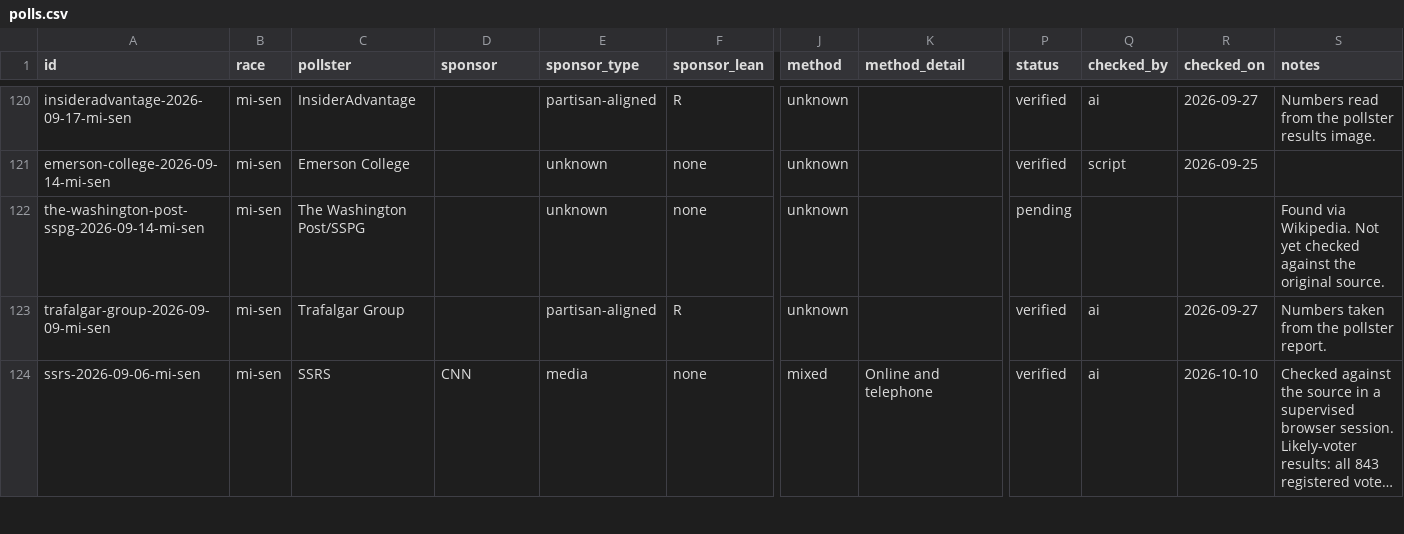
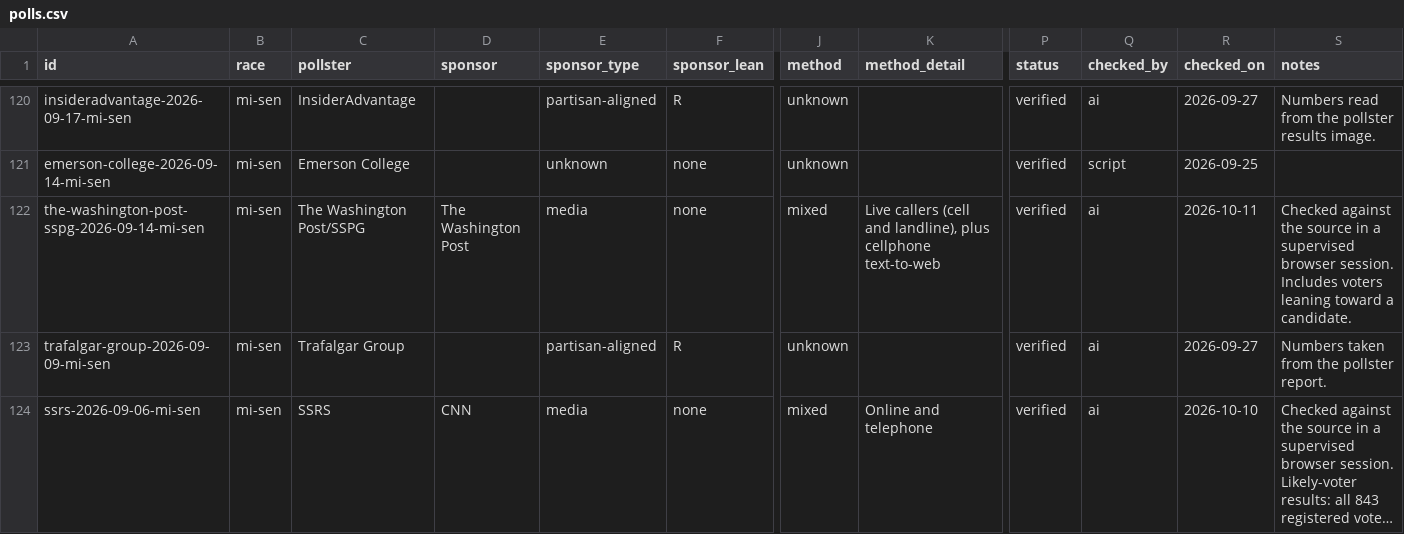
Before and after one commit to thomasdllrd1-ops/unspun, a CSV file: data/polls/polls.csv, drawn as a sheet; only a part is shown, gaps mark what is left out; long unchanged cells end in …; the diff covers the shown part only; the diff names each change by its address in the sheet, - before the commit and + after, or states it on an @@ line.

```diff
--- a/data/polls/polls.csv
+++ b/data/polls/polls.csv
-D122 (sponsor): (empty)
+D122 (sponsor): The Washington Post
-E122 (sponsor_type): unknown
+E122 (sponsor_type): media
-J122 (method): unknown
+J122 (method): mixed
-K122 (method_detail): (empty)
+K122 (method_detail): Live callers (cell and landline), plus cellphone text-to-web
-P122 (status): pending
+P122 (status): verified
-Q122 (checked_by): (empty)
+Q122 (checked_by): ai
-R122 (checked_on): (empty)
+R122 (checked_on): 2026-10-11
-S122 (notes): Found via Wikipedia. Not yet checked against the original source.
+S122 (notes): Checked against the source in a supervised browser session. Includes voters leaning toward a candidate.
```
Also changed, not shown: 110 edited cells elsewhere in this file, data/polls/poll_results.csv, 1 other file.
————
--- INSTRUCTIONS TO FOLLOW ---
Every line of the material that includes the word "against" needs to be copied.

--- RESPONSE BOX ---
-S122 (notes): Found via Wikipedia. Not yet checked against the original source.
+S122 (notes): Checked against the source in a supervised browser session. Includes voters leaning toward a candidate.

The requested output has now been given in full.